The report, authored by MSU's Education Policy Center senior scholar Sharif M. Shakrani, takes the findings and mathematical model from a 2001 study of 12 rural New York state school district consolidations between 1985 and 1997, and applies them uniformly to all 551 Michigan districts, regardless of size or location.

The authors of the New York study acknowledged that they only examined rural districts, and even in these they could find no savings from consolidating larger districts: "We find no support for the use of state tax dollars to encourage consolidation among districts with 1,500 or more pupils."

This limitation should have eliminated about half of Michigan school districts from the MSU study's calculations. Instead, most of the 10 counties for which it calculated savings contain large urban districts, including Kent, Washtenaw, Muskegon, Saginaw, Kalamazoo and Genesee.

Beyond this dubious geographical misapplication, the MSU researcher also appears to have incorrectly applied some of the specific New York findings. For example, those earlier scholars found that consolidations saved 8 percent in overall "operating" costs, defined as everything except capital outlays. However, in the MSU report this overall savings rate is applied to a more specific "operations and maintenance" category.

This matters because the MSU author also tries to break down potential savings from consolidating services, not just districts, and incorrectly applies the same 8 percent savings prediction to this narrower goal. The result is exaggerated projections of savings for both consolidating districts and consolidating services. Actually, the 2001 study does not seem to predict cost savings at all for operations and maintenance.

The MSU report also misrepresents the data by claiming not to include charter schools in the consolidation, but including them in its cost savings calculations. The MSU report itself explains why doing so is a mistake: "(C)harter schools are not considered for potential inclusion in school district consolidation since they are intended to function independently. ..."

But the data used to generate the report's headline estimate of $612 million in potential savings comes from the National Center for Education Statistics, which includes charter school spending. This mistake further inflates purported savings.

Furthermore, the MSU study does not consider capital costs, which the New York scholars found actually increased after consolidation. Again, the result of excluding these costs is exaggerated savings compared to those that would result from a proper application of the earlier study model's details.

There are other problems. The original 2001 study projects consolidation savings over a 12-year period, but the MSU report appears to compress these into just three years.* Also, most of the figures Shakrani used to calculate potential Michigan savings come from one table in the New York study listing the projected "economies of scale effects" of combining two 1,500-student rural districts. Yet these are the very districts the earlier authors concluded should not be expected to produce consolidation savings, because other rising costs offset them.

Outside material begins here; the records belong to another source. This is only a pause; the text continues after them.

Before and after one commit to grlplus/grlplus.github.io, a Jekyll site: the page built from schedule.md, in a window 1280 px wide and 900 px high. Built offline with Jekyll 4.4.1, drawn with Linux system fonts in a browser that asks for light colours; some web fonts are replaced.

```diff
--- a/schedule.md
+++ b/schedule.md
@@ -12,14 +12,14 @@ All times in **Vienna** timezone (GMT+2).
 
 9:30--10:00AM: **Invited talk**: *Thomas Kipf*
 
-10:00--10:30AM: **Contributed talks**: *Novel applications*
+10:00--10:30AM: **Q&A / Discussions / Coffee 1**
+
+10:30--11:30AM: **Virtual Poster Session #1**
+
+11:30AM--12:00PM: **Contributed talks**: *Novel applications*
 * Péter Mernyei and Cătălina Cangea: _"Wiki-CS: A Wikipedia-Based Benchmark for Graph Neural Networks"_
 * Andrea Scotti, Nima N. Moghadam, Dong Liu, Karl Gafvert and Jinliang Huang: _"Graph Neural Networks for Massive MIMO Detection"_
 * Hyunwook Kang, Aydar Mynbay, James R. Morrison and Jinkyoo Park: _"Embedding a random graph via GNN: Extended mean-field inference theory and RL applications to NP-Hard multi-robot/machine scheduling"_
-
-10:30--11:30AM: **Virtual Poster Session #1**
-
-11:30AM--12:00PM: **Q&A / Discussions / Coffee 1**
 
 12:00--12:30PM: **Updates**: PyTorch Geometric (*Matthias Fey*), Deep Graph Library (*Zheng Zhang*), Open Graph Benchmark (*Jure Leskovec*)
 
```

In sum, the MSU report on school consolidation, and the widely reported potential cost saving figures it generated, suffers from two irreparable flaws: The first is simplistically applying 20-year-old data from a narrow class of school districts to current spending trends for the entire state of Michigan. Compounding the methodological error, procedures from the New York study were misapplied and data was misrepresented, significantly inflating the potential cost savings claims. These flaws invalidate the product as a credible resource for any discussion about how to generate better results at lower costs in the Michigan public school system.

 

* It is possible that the MSU author reran the New York study's statistical model using Michigan-specific data to find the savings over a three-year period. However, the report does not provide any results from a regression if one was used, nor does it mention anything about rerunning the statistical model. It appears that author simply multiplied the predicted savings rates (although incorrectly in at least one case) by total 2009 spending for certain school services in Michigan.